Running has been my go-to way to deal with my emotions—happy or sad, good or bad, positive or dark—since training for my first marathon in college helped me cope with the unfortunate combination of heartbreak and general life ambiguity. Phrases like “Running is cheaper than therapy!” and “I run because punching people is frowned upon,” are routinely splashed on running-themed bumper stickers, social memes, and apparel, and reinforce the idea that running offers a healthy mental outlet. Most major fitness publications—Runner’s Worldincluded—have publicly celebrated the sport’s proven advantages as a unique form of therapy.
I’m not here to discredit running’s ability to help improve mental health. Studies show that running can boost your mood, reduce stress levels, help manage anxiety, and be as effective as taking antidepressants. I am skeptical, however, about the degree to which we’re praising the connection between our weekly mileage and our emotional wellbeing.

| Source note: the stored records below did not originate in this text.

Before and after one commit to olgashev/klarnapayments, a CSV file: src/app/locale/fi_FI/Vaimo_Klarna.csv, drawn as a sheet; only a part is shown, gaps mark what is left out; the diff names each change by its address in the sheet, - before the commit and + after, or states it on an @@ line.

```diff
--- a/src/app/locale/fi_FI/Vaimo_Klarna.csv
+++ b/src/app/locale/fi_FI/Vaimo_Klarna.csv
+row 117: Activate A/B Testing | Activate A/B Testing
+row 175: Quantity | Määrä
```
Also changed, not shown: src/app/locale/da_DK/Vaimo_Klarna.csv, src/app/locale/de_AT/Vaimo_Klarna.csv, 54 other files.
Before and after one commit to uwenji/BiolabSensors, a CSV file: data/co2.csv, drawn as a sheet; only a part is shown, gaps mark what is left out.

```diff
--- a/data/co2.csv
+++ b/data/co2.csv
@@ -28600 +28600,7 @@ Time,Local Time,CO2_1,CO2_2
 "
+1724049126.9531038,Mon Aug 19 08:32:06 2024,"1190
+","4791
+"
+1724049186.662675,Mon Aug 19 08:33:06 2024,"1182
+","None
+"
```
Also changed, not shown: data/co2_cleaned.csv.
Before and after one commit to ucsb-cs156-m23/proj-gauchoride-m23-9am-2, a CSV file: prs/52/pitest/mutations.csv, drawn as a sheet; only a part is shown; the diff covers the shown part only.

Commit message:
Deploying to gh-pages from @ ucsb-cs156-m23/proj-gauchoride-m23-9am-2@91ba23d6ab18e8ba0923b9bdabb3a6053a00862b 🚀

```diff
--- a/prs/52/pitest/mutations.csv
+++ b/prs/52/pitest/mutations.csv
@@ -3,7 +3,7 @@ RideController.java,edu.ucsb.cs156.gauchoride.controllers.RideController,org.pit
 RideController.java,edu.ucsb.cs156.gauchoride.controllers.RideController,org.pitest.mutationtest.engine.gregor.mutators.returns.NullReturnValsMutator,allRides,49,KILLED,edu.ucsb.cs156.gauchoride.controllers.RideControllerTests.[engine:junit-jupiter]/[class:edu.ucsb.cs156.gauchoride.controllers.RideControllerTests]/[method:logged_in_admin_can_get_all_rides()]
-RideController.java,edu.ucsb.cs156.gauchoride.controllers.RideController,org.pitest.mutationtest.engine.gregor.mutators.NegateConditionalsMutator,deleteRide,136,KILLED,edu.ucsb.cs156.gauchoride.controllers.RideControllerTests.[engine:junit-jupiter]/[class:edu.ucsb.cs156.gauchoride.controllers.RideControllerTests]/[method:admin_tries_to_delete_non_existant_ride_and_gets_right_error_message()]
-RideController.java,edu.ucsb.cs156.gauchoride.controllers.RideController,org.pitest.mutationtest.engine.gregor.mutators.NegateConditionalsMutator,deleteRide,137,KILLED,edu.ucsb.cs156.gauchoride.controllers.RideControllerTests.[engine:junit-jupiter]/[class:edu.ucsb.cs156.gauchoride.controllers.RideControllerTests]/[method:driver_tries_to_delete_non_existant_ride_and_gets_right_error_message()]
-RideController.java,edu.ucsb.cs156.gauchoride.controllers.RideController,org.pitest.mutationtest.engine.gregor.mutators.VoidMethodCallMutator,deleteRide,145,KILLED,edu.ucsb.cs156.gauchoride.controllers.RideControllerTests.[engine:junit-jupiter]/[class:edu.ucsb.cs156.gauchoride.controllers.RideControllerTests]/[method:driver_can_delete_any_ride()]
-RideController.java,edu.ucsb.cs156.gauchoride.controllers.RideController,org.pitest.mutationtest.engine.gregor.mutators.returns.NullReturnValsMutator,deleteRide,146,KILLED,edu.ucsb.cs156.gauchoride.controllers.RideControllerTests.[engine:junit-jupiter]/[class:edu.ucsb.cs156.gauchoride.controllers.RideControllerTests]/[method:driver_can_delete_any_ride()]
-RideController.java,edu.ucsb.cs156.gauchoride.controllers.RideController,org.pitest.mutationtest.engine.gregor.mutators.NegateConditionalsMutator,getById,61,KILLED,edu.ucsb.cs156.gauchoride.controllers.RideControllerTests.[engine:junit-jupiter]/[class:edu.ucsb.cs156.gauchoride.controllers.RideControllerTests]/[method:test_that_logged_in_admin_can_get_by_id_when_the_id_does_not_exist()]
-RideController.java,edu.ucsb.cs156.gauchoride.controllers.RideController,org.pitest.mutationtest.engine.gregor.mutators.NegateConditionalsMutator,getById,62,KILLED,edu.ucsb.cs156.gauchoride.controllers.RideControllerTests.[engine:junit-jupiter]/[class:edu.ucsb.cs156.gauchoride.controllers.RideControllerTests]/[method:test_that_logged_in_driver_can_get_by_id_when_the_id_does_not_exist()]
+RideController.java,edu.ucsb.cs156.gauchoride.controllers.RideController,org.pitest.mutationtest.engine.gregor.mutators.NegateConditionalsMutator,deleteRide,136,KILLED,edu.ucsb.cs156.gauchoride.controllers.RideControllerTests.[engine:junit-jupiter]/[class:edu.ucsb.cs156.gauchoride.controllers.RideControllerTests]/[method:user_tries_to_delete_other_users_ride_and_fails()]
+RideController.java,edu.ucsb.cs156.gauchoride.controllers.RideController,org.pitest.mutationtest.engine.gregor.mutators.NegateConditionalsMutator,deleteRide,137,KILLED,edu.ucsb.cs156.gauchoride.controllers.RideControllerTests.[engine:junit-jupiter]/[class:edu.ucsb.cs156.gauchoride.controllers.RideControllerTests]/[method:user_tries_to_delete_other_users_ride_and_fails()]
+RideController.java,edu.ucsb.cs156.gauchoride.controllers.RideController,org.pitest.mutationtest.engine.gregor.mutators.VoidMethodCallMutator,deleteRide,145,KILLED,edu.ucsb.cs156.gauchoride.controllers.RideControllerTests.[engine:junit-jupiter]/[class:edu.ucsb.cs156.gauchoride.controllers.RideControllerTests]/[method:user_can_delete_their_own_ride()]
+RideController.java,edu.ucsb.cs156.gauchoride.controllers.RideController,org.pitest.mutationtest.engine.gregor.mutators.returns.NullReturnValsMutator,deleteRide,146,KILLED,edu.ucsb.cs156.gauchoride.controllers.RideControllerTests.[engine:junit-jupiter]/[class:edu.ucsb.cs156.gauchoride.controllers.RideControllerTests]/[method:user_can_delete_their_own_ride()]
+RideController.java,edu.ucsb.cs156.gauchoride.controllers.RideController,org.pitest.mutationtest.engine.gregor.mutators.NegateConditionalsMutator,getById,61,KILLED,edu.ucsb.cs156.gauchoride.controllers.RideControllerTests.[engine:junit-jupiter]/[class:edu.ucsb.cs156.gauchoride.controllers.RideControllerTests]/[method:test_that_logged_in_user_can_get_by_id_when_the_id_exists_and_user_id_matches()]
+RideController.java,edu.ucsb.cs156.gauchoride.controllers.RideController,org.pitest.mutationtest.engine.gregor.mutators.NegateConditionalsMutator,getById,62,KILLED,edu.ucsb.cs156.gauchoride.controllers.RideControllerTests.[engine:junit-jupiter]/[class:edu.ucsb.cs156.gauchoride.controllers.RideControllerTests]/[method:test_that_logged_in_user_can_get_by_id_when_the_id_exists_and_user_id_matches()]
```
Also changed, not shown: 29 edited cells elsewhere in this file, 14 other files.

And that’s probably because I’m a runner whose mental health requires more than miles can provide: I also routinely see a licensed therapist.
Read the full article on Runner’s World.